But he has little use for doctors -- or dentists -- he said last week outside Judge Sharon A. Chatman's courtroom, waving his expressive hands and laughing as he noted his missing teeth. Since he's had two stents put in, he's reluctantly agreed to take blood thinners and other medications -- but often can't get around to picking them up.

We even offered to help him get his pills last week. But Serra said he'd just fill the prescriptions when he returns to San Francisco over the weekend.

Not having them last week didn't stop Serra from wearing out the courtroom audience with lengthy questioning on behalf of his client, whom he has argued during the five-week trial is not guilty by reason of insanity.

Business touts bright side of minimum wage

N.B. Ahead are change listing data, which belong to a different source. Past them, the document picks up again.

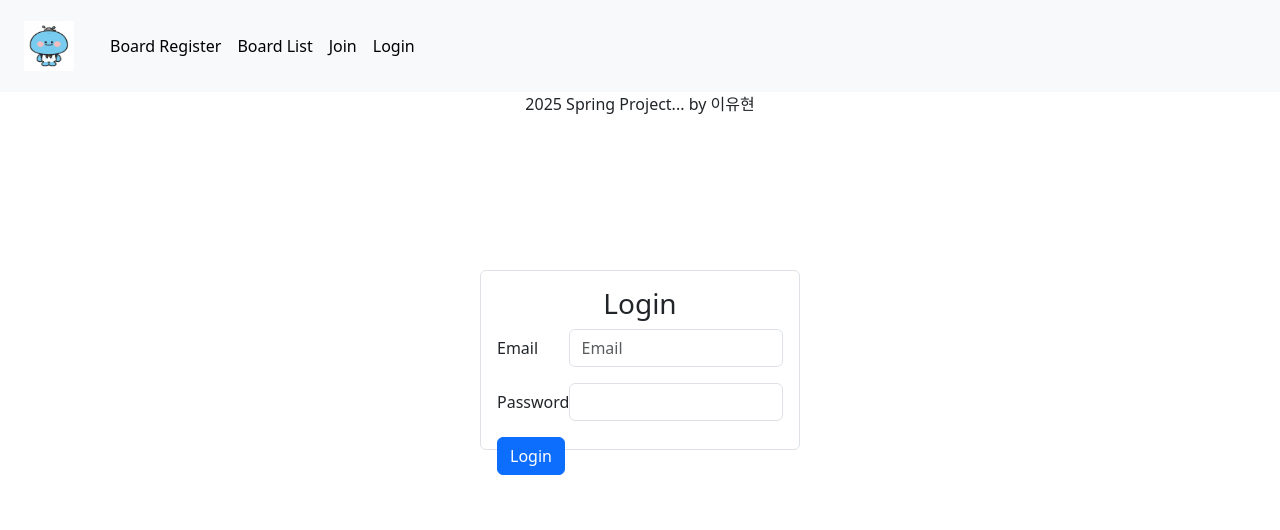
Repository: LeeYouHyeon/6.Spring
Page: http://localhost/spring_project/WEB-INF/views/user/login.jsp
The author's editor kept a copy of each file at every save. The page is drawn from the files as they stood at one save, then again after the next save.
The browser window is 1280 px wide. The pictures show the whole page.
The page is served by Tomcat 9. Nobody is signed in. The template is opened directly, without the code that normally fills it, so the values that code supplies are empty.

Above is the page before, as saved 2025-06-10 05:16:09.

After the next save:
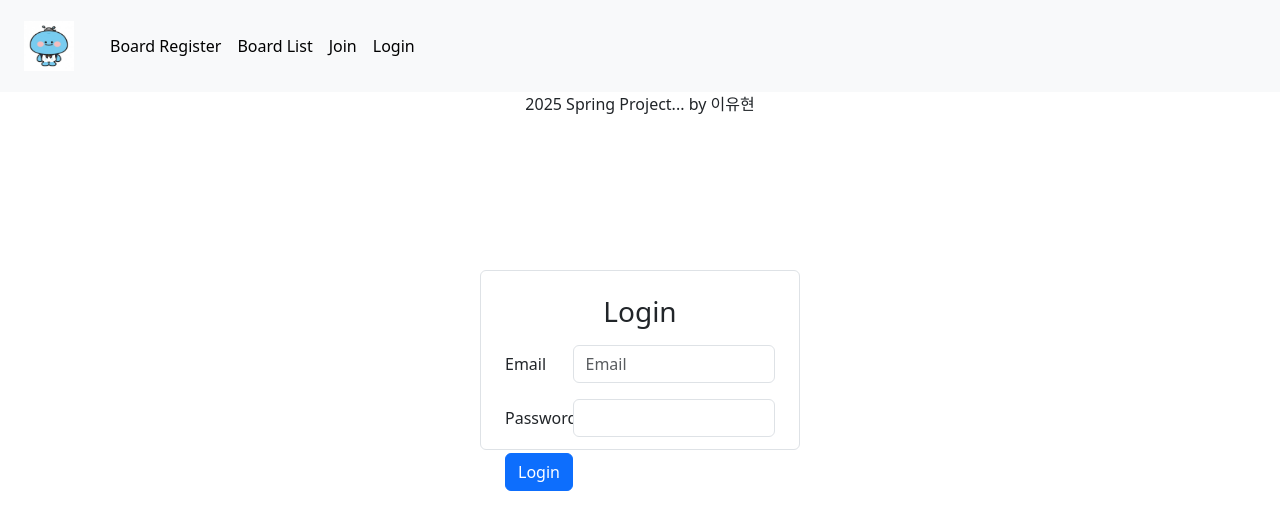
Saved 12 s later.
--- a/spring_project/src/main/webapp/WEB-INF/views/user/login.jsp
+++ b/spring_project/src/main/webapp/WEB-INF/views/user/login.jsp
@@ -2,8 +2,8 @@
 <%@ include file="../layout/header.jsp"%>
 <%@ taglib uri="http://java.sun.com/jsp/jstl/core" prefix="c" %>
 
-<div class="w-25 h-25 p-3 border rounded position-absolute top-50 start-50 translate-middle">
-	<h3 class="text-center">Login</h3>
+<div class="w-25 h-25 p-4 border rounded position-absolute top-50 start-50 translate-middle">
+	<h3 class="text-center mb-3">Login</h3>
 	<form action="/user/login" method="post">
 		<div class="mb-3 d-flex justify-content-around align-items-center">
 			<div class="w-25">Email</div>
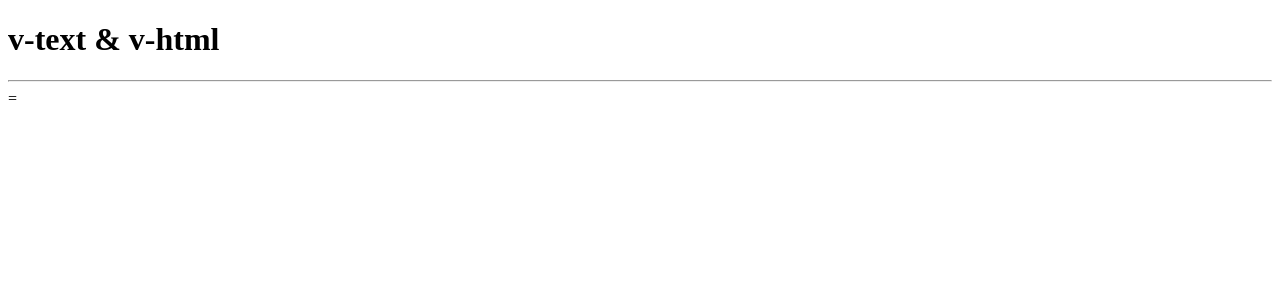
Repository: 13982720426/vue2.0-LearningNotes
Page: example/v-text.html
The author's editor kept a copy of each file at every save. The page is drawn from the files as they stood at one save, then again after the next save.
The browser window is 1280 px wide. The pictures show the whole page.

Above is the page before, as saved 2021-06-17 19:44:58.

### example/v-text.html
<!DOCTYPE html>
<html lang="en">
  <head>
    <meta charset="UTF-8" />
    <meta http-equiv="X-UA-Compatible" content="IE=edge" />
    <meta name="viewport" content="width=device-width, initial-scale=1.0" />
    <title>v-text & v-html</title>
    <script type="text/javascript" src="../assets/js/vue.js"></script>
  </head>
  <body>
    <h1>v-text & v-html</h1>
    <hr />
    <div id="app">
      <span>{{ message }}</span>
      =
      <span v-text="message"></span>
      <br />
    </div>
    <script type="text/javascript">
      var app = new Vue({
        el: '#app',
        data: {
          messge: 'hello world',
        },
      });
    </script>
  </body>
</html>

Loaded but not shown: assets/js/vue.js (library)

After the next save:
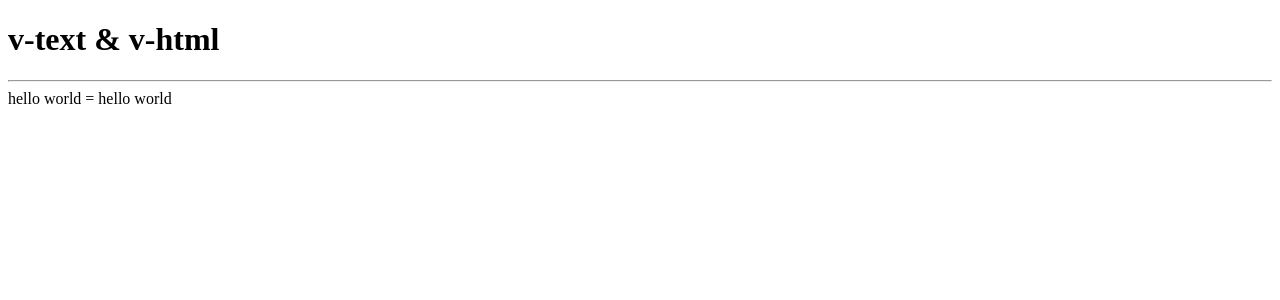
Saved 16 s later.
--- a/example/v-text.html
+++ b/example/v-text.html
@@ -20,7 +20,7 @@
       var app = new Vue({
         el: '#app',
         data: {
-          messge: 'hello world',
+          message: 'hello world',
         },
       });
     </script>
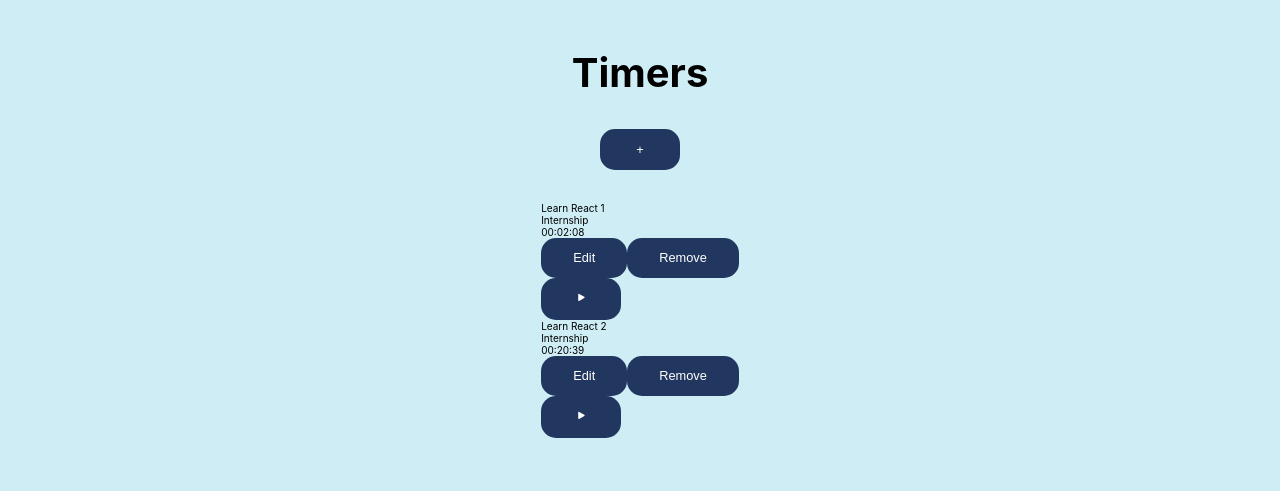
Repository: dqhuy153/react-timer
Page: /
An editor plug-in stored every save of this project. The page is shown before and after a run of saves, followed by the edit.
The browser window is 1280 px wide. The pictures show the whole page.
The project was rebuilt for these pictures with package versions that can differ from the ones it lists, and the page was loaded fresh each time. Also part of the build but not shown: src/components/TimerForm/TimerForm.module.scss, src/components/TimerForm/index.jsx, src/components/EditableTimerForm/EditableTimerForm.module.scss.

Above is the page before, as saved 2021-10-26 17:12:12.

After the next 2 saves:
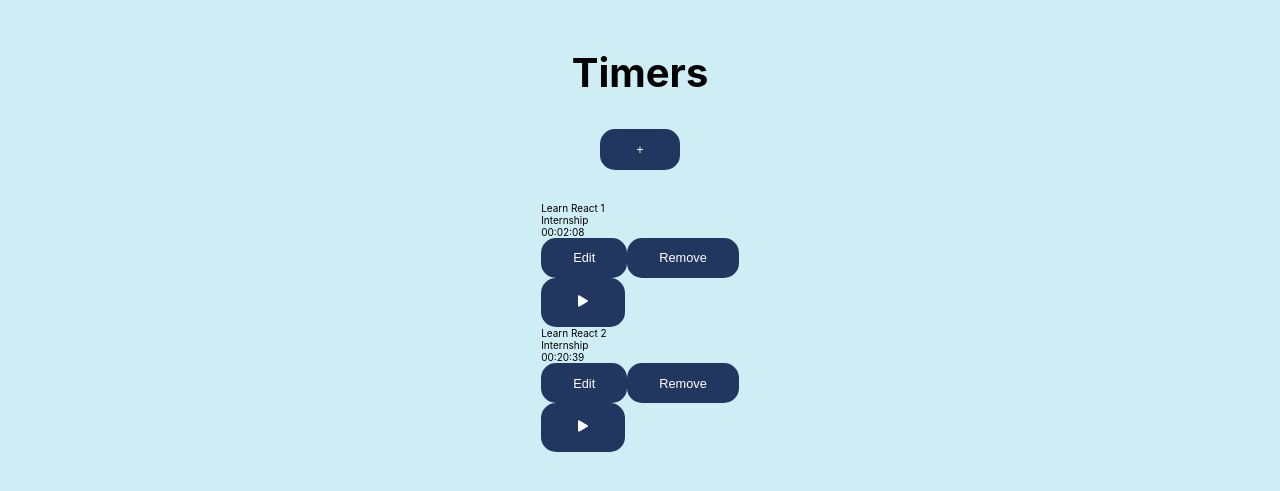
The 2 saves are shown as one change because they came seconds apart.
The last was saved 32 s later.
--- a/src/components/Timer/index.jsx
+++ b/src/components/Timer/index.jsx
@@ -13,7 +13,7 @@ const Timer = ({
   onRemove,
   onTimerClick,
 }) => {
-  const buttonLabel = isRunning ? <BsPlayFill /> : 'START';
+  const buttonLabel = isRunning ? <BsPlayFill size={20} /> : 'START';
 
   return (
     <div>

San Jose businesses were not thrilled last year when labor leaders pushed a student-hatched ballot measure to impose a 25-percent hike on the minimum wage in the city with annual inflation increases starting March 11. They spent hundreds of thousands of dollars in a failed effort to defeat Measure D last November, arguing it would be a job-killer.

So we were amused this week when the San Jose Downtown Association's monthly newsletter featured an article entitled "Minimum wage increase March 11 spurs optimism."

It stated that the association has linked arms with the South Bay AFL-CIO Labor Council, which led the Measure D campaign, "on a marketing program encouraging local spending."

Among the talking points: "The community should support San Jose businesses because they pay their employees a higher minimum wage" with an "earn 'n' spend in San Jose" message. And higher wages will draw "higher quality" entry-level workers to San Jose, which can promote itself as Silicon Valley's "most progressive city to live and grow a business."

The association's executive director, Scott Knies, wasn't available when we phoned to ask about the new outlook. Perhaps they drank the Kool-Aid, or are just turning lemons into lemonade.

Internal Affairs is an offbeat look at state and local politics. This week's items were written by Tracy Seipel, Tracey Kaplan and John Woolfolk. Who's up and down is by Paul Rogers. Send tips to internalaffairs@mercurynews.com, or call 408-975-9346.